Still in pursue of better understanding the cellular service satisfaction survey I mentioned earlier, I came upon another interesting problem to solve. I have encoded most of the response to a cellular service survey answered by around a thousand users and created a panda data frame with it. The columns have then been scaled with min-max in the 0..1 range. Now I want to see if any of the variables (questions in the survey) are correlated with any other variable.
Using python, the answer is quite simple, pandas provide the function corr() which build the correlation matrix from a data frame. You can then use pyplot matshow() in order to visualise that correlation matrix. Below is an example of such a visualisation I made on the data set I have. Thankfully, in this example there is already a certain level of clustering that comes from order the data was imported, lucky I am! But if you take a random example, such as the one I built to demonstrate this process in a jupyter notebook on github, then there is not much to understand without an effort.
Obtaining the correlation matrix was easy. What is less obvious at first glance is how to cluster that correlation matrix in order to get better and easier understanding of our data.
You can follow the process in my jupyter notebook, but basically it involves performing hierarchical clustering on the correlation matrix and tada! You obtain a clustered correlation matrix such as below.
It could end there. Obviously in my simple example in the jupyter notebook there is not much more to gain in term of clarity. However on the real data we can sense there is more to see. I can go forward and do a multi-pass clustering.
- Cluster the correlation matrix.
- For each cluster:
- Sub-cluster the Clusters
Doing this yields to the following clustering which is marginally better as we can better see some sub-clustering within the big clusters.
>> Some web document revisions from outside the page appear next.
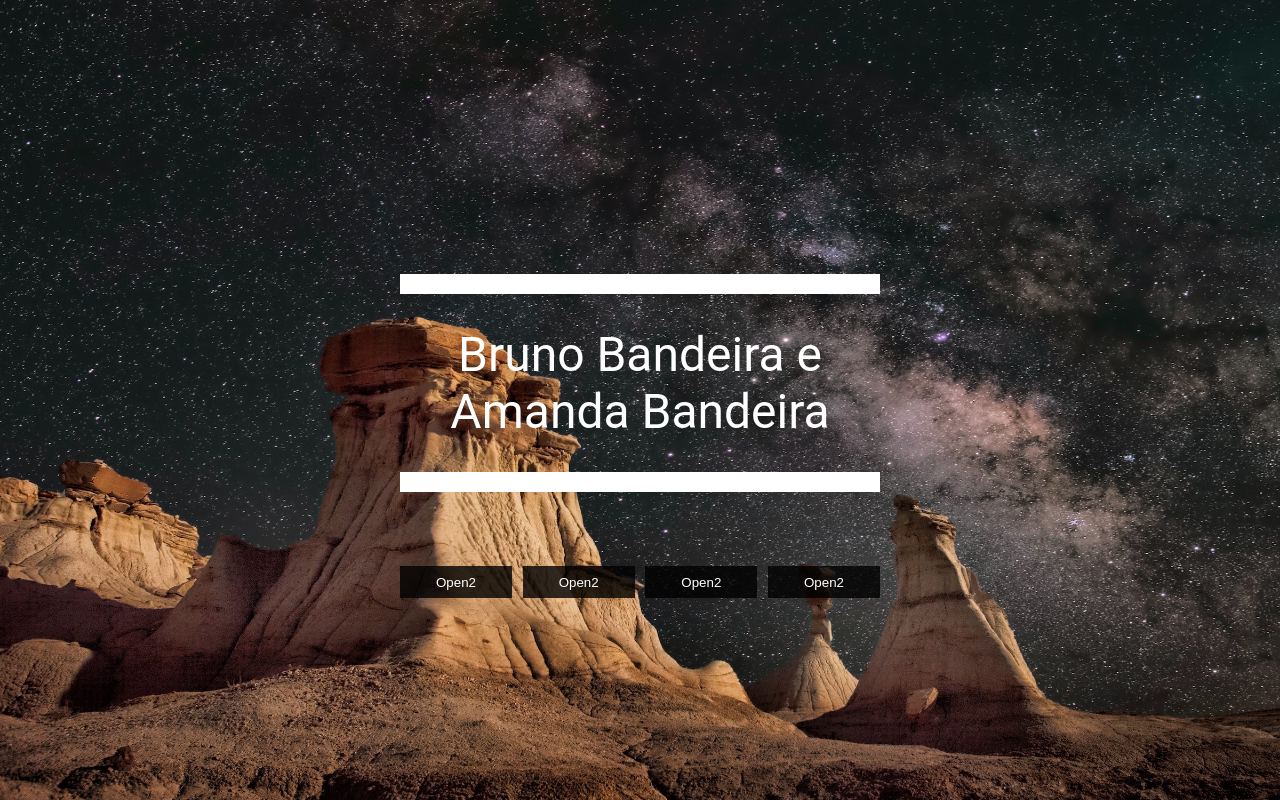
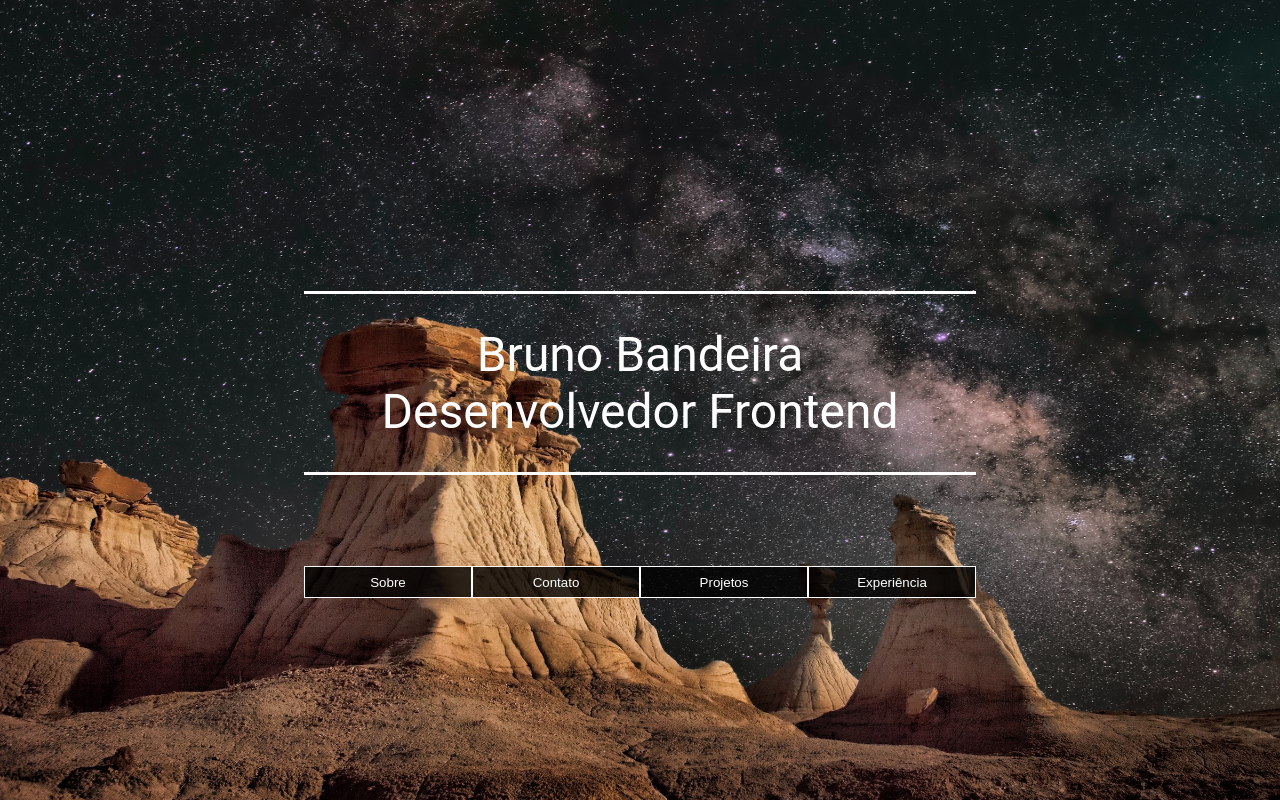
Before and after one commit to BrunodevBandeira/Portifolio-React, a React (Create React App) app: page / in a window 1280 px wide. Built offline with nearby package versions, Linux system fonts and the light colour scheme.

Commit message:
WIP Add About

```diff
--- a/src/components/Contato.js
+++ b/src/components/Contato.js
@@ -11,7 +11,7 @@ const Contato = () => {
       <section className="App">
 
         <div>
-          <button className={styles.btn} onClick={() => setIsModalVisible(true)}> Open2 </button>
+          <button className={styles.btn} onClick={() => setIsModalVisible(true)}> Contato </button>
           {isModalVisible ? (<Modal  onClose={() => {setIsModalVisible(false)}}>
                                 <h2>
                                Contato....
--- a/src/components/Contato.module.scss
+++ b/src/components/Contato.module.scss
@@ -1,9 +1,8 @@
 .btn {
-    width: 100%;
     height: 2rem;
-    width: 7rem;
+    width: 10.5rem;
     margin-bottom: .1rem;
-    border: none;
+    border: .01rem solid #fff;
     color: #fff;
     background: rgba(0, 0, 0, .8);
     cursor: pointer;
--- a/src/components/Expe.js
+++ b/src/components/Expe.js
@@ -11,7 +11,7 @@ const Expe = () => {
       <section className="App">
 
         <div>
-          <button  className={styles.btn} onClick={() => setIsModalVisible(true)}> Open2 </button>
+          <button  className={styles.btn} onClick={() => setIsModalVisible(true)}> Experiência </button>
           {isModalVisible ? (<Modal  onClose={() => {setIsModalVisible(false)}}>
                                 <h2>
                                Expe....
--- a/src/components/Expe.module.scss
+++ b/src/components/Expe.module.scss
@@ -1,9 +1,8 @@
 .btn {
-    width: 100%;
     height: 2rem;
-    width: 7rem;
+    width: 10.5rem;
     margin-bottom: .1rem;
-    border: none;
+    border: .01rem solid #fff;
     color: #fff;
     background: rgba(0, 0, 0, .8);
     cursor: pointer;
--- a/src/components/Main.js
+++ b/src/components/Main.js
@@ -7,8 +7,6 @@ import Projetos from "./Projetos";
 import Expe from "./Expe";
 
 const Main = ({init}) => {
-
-  // const [ isModalVisible, setIsModalVisible] = React.useState(false);
 
   return (
     <header>
--- a/src/components/Main.module.scss
+++ b/src/components/Main.module.scss
@@ -13,7 +13,7 @@ header {
         .container {
             // background: purple;
             height: 25rem;
-            max-width: 30rem;
+            max-width: 42rem;
             display: flex;
             flex-direction: column;
             flex-grow: 1;
@@ -43,7 +43,7 @@ header {
                 .contentCima {
                     width: 100%;
                     height: 50%;
-                    border-bottom: 20px solid $cor;
+                    border-bottom: .2rem solid $cor;
                     transition: all 1s ease-in-out;
                     transform: translateY(-.1rem);
                 }
@@ -52,7 +52,7 @@ header {
                 width: 100%;
                 height: 50%;
                 // background: lightcoral;
-                border-bottom: 20px solid $cor;
+                border-bottom: .2rem solid $cor;
                 transition: all 1s ease-in-out;
                 animation: praCima 1s forwards;
             }
@@ -71,7 +71,7 @@ header {
                 width: 100%;
                 height: 50%;
                 // background: red;
-                border-top: 20px solid $cor;
+                border-top: .2rem solid $cor;
                 transition: all 1s ease-in-out;
                 transform: translateY(.1rem);
             }
@@ -80,7 +80,7 @@ header {
                 width: 100%;
                 height: 50%;
                 // background: cyan;
-                border-top: 20px solid $cor;
+                border-top: .2rem solid $cor;
                 transform: translateY(4rem);
                 transition: all 1s ease-in-out;
                 animation: praBaixo 1s forwards;
@@ -106,6 +106,7 @@ header {
             animation: mostrar 1.5s ease-in-out;
             font-family: $mukta;
             z-index: 100;
+            // background: red;
 
             .btn {
                 width: 100%;
@@ -117,7 +118,5 @@ header {
                 background: rgba(0, 0, 0, .8);
                 cursor: pointer;
             }
-
-
         }
     }
--- a/src/components/Modal.module.scss
+++ b/src/components/Modal.module.scss
@@ -29,32 +29,36 @@ $dark:  #1d2671;
 
 
     .containerModal {
-        background: rgba(0, 0, 0, .9);
+        background: rgba(0, 0, 0, .7);
         color: aliceblue;
         max-width: 55rem;
-        border: 10px solid $light;
-        box-shadow: 0 0 0 10px $dark;
+        max-height: 80vh;
         position: relative;
         display: flex;
         flex-wrap: wrap;
         flex-direction: column;
         padding: 5rem;
-        // justify-content: center;
-        // align-items: center;
+
 
         .close {
             width: 50px;
             height: 50px;
             border-radius: 50%;
-            border: 4px solid $light;
-            top: -30px;
-            right: -30px;
+            top: -15px;
+            right: -15px;
             position: absolute;
-            background: $dark;
+            background:  #242424;
             box-shadow: 0 4px 4px 0 rgba(0,0,0,.3);
             font-size: 1.2rem;
             color: #fff;
             cursor: pointer;
         };
+
+        .content {
+          // background: yellow;
+          width: 42rem;
+          height: 20rem;
+          margin: 0 auto;
+        }
     }
 }
--- a/src/components/Projetos.js
+++ b/src/components/Projetos.js
@@ -11,7 +11,7 @@ const Projetos = () => {
       <section className="App">
 
         <div>
-          <button className={styles.btn} onClick={() => setIsModalVisible(true)}> Open2 </button>
+          <button className={styles.btn} onClick={() => setIsModalVisible(true)}> Projetos </button>
           {isModalVisible ? (<Modal  onClose={() => {setIsModalVisible(false)}}>
                                 <h2>
                               Projetos...
--- a/src/components/Projetos.module.scss
+++ b/src/components/Projetos.module.scss
@@ -1,9 +1,8 @@
 .btn {
-    width: 100%;
     height: 2rem;
-    width: 7rem;
+    width: 10.5rem;
     margin-bottom: .1rem;
-    border: none;
+    border: .01rem solid #fff;
     color: #fff;
     background: rgba(0, 0, 0, .8);
     cursor: pointer;
--- a/src/components/Sobre.js
+++ b/src/components/Sobre.js
@@ -1,23 +1,31 @@
 import React from 'react';
 import Modal from "./Modal";
 import styles from "./Sobre.module.scss";
+import { sobre } from "../mocks/dados";
 
 const Sobre = () => {
 
   const [isModalVisible, setIsModalVisible] = React.useState(false);
 
   return(
-      <section className="App">
-
+      <section className={styles.Sobre}>
         <div>
-          <button className={styles.btn} onClick={() => setIsModalVisible(true)}> Open2 </button>
+          <button className={styles.btn} onClick={() => setIsModalVisible(true)}> Sobre </button>
           {isModalVisible ? (<Modal  onClose={() => {setIsModalVisible(false)}}>
-                                <h2>
-                               Sobre essa porra....
-                                </h2>
-                            </Modal> ): null }
+                {sobre.map(({ texto }) => (
+                  <div className={styles.sobreContainer}>
+                    <h2 className={styles.containerTxt}> {texto} </h2>
+                    <div className={styles.containerDownload}>
+                      <button className={styles.download}>
+                          <a  className={styles.opa} href="../download/FRONT END-JR - BRUNO BANDEIRA.pdf" download="">Download CV</a>
+                        </button>
+                      <button className={styles.perfil} >
+                       <a href="https://www.16personalities.com/br/personalidade-entj" target="_blank" > Perfil comportamental </a></button>
+                    </div>
+                  </div>
+                ))}
+                </Modal> ): null }
         </div>
-
       </section>
   );
 }
--- a/src/components/Sobre.module.scss
+++ b/src/components/Sobre.module.scss
@@ -1,10 +1,69 @@
- .btn {
-    width: 100%;
+.Sobre {
+    .btn {
     height: 2rem;
-    width: 7rem;
+    width: 10.5rem;
     margin-bottom: .1rem;
-    border: none;
+    border:.01rem solid #fff;
     color: #fff;
     background: rgba(0, 0, 0, .8);
     cursor: pointer;
 }
+
+    .sobreContainer {
+        display: flex;
+        justify-content: center;
+        align-items: center;
+        flex-direction: column;
+        flex-wrap: wrap;
+        .containerTxt {
+            color: #fff;
+            overflow: hidden;
+        }
+
+        .containerDownload {
+            padding-top: 1.8rem;
+            // background: teal;
+            max-width: 100%;
+            display: flex;
+            justify-content: space-evenly;
+            flex-grow: 1;
+            .download {
+                width: 20rem;
+                height: 2rem;
+                background: rgba(255, 255, 255, .7);
+                border: none;
+                color: #242424;
+                font-size: 1.1rem;
+                font-weight: 600;
+                transition: all 1s ease-in-out;
+                &:hover {
+                    background: #676d79;
+                    color: rgba(255, 255, 255, 0.193);
+                }
+                .opa {
+                    text-decoration: none;
+                    color: #fff;
+                }
+
+            }
+
+            .perfil {
+                width: 20rem;
+                height: 2rem;
+                background: rgba(255, 255, 255, .7);
+                border: none;
+                color: #242424;
+                font-size: 1.1rem;
+                font-weight: 600;
+                transition: all 1s ease-in-out;
+                &:hover {
+                    background: #676d79;
+                    color: #fff;
+                }
+                a {
+                    text-decoration: none;
+                }
+            }
+        }
+    }
+}
--- a/src/mocks/dados.js
+++ b/src/mocks/dados.js
@@ -1,9 +1,9 @@
 export const main = [
     {
-      nome: 'Bruno Bandeira e',
+      nome: 'Bruno Bandeira',
     },
     {
-      nome: 'Amanda Bandeira',
+      nome: 'Desenvolvedor Frontend',
     },
   ];
 
```
Also changed, not shown: 1 other file (tests, documents, lock files or other folders).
This process could be extended to n-pass correlation matrix clustering. It could be done through a recursive process which would stop when you reach a minimum size sub-cluster.
So what can we see in this last figure? Well some obvious findings are experiencing poor coverage areas or having the desire to switch to another carrier is inversely correlated to the satisfaction with the service. We can also see that the more devices you have, the more you report using services. It appears there is no correlation between the service usage (how much you use it) and the satisfaction expressed toward it. There is a slight inverse correlation between the age and to a lesser degree to the sex of the respondent and the usage he makes of the service (again quantity). And thanks to the multi-pass clustering we can also see in the satisfaction quadrant that voice and texting satisfaction are more tied together and form a sub-cluster, and data satisfaction form another sub-cluster.
There are a few more findings you can see from that picture. I let you find them as an exercise!